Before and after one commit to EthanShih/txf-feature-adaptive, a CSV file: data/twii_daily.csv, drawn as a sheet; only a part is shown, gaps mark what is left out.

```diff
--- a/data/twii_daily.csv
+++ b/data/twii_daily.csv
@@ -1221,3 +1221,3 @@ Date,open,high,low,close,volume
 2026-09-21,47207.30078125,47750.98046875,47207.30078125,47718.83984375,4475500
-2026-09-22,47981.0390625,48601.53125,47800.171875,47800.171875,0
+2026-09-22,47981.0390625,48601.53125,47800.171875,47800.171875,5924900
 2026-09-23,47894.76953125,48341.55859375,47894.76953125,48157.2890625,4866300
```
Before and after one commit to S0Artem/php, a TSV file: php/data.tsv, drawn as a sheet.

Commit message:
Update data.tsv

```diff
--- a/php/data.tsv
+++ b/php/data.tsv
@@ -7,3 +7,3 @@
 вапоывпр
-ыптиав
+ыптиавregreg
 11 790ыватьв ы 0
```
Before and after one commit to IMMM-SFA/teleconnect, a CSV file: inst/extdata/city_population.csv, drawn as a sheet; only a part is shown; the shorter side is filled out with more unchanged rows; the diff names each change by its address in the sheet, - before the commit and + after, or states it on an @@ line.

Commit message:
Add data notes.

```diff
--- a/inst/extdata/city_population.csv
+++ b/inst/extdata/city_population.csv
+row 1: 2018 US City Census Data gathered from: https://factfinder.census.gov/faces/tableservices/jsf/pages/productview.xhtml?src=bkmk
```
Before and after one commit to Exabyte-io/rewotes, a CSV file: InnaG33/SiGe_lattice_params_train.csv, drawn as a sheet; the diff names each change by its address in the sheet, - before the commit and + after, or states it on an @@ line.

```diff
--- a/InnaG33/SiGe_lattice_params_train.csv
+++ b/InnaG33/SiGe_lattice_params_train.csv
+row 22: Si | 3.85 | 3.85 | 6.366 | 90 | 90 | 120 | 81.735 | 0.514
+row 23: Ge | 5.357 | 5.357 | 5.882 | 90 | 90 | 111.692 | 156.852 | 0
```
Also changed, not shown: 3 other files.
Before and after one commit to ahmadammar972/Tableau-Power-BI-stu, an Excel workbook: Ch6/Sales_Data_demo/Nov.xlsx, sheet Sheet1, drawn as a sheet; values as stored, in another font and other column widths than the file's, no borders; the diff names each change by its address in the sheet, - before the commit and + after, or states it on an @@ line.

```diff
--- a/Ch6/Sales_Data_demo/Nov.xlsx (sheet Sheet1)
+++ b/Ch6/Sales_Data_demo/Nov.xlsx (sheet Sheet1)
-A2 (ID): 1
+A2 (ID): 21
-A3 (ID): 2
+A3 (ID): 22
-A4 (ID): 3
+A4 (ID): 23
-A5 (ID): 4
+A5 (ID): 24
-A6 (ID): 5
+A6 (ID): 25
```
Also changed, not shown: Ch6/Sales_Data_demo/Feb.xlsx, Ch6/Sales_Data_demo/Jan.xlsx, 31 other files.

-.-.-

A single number is the answer here: the count of lines in the material above holding the string "part".

2